UMR Economie Publique


Pierre Levasseur (INRAE-SADAPT)

Tuesday, January 10th, 2023

Pierre Levasseur (INRAE-SADAPT) will present “The association between meat consumption and body mass index varies according to the socioeconomic status in a representative sample of French adults”.


In a context of a growing advocacy for reducing meat consumption in Western countries, we test if populations with a low socioeconomic status (SES) are more likely to replace meat by less healthy alternatives, which could reduce dietary quality and have negative effects on health outcomes such as weight gain. We performed multivariate linear regressions focusing on SES-specific trends in the association between meat consumption and BMI, and between the consumption of meat and the consumption of food groups other than meat. We focused on the French adult population using a nationally representative household survey on health and nutrition (n=1,300) collected in 2015. We found that among low-income households, one day less of meat consumption per month tended to be associated with a higher individual BMI (0.074±0.039 kg/m²) in significant contrast with the inverse association found in richer households (combining medium- and high-income groups). This income-based difference in the meat-BMI relationship was particularly strong in male, younger and rural adults. Low-income and higher-income households also had different eating habits associated with higher meat consumption: among low-income households, lower meat consumption was associated with higher consumption of ice cream and sorbet, while among higher income groups (>1 751 €/month), lower meat consumption was associated with lower consumption of high-fat and high-sugar food and beverage items, as well as cheese.
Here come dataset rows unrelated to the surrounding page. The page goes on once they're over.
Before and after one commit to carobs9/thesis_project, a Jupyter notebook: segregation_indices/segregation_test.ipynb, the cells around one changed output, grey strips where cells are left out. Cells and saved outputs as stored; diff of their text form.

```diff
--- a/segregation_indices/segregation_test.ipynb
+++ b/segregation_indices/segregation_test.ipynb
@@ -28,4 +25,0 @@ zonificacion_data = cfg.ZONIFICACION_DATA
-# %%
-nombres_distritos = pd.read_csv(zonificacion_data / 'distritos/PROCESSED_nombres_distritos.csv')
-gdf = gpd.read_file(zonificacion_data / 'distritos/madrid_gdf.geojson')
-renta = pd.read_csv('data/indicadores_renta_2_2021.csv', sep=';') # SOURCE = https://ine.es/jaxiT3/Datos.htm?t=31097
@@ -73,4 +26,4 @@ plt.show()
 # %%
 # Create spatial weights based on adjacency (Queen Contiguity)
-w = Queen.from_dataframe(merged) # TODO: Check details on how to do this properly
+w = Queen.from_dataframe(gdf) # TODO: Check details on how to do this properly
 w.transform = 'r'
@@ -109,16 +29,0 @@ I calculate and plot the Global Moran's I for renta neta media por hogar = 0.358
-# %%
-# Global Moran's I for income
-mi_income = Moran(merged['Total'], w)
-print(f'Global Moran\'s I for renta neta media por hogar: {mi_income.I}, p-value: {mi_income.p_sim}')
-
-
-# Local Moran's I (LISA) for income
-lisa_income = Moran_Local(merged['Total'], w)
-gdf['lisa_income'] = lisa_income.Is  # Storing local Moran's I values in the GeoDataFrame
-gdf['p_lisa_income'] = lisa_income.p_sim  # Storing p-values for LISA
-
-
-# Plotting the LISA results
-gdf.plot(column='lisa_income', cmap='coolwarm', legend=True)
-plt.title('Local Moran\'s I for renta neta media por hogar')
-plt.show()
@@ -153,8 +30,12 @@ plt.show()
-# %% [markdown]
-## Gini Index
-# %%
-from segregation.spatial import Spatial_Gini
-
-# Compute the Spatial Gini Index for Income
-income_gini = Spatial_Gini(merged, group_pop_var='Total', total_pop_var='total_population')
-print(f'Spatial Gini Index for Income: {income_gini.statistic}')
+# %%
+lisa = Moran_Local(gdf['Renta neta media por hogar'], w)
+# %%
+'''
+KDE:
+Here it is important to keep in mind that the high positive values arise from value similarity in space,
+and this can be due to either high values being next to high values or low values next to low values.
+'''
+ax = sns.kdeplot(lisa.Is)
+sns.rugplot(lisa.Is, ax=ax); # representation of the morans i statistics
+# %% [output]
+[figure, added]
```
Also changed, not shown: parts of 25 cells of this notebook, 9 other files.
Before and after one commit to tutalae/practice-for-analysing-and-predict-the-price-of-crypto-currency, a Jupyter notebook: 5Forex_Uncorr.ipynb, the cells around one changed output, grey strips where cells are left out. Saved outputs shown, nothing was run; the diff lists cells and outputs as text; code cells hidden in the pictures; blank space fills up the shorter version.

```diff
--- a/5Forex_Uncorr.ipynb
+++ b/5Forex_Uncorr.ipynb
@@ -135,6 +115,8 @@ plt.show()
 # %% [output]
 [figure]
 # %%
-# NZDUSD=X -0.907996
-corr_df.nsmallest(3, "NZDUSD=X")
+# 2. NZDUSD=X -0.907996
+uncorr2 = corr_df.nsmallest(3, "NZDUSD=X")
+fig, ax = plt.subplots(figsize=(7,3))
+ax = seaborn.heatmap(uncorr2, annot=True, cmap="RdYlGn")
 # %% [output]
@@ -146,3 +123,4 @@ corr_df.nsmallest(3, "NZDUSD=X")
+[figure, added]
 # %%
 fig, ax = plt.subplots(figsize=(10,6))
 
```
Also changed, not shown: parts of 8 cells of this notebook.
Our study is the first to show that SES changes the relationship between the level of meat consumption and BMI in a nationally representative sample.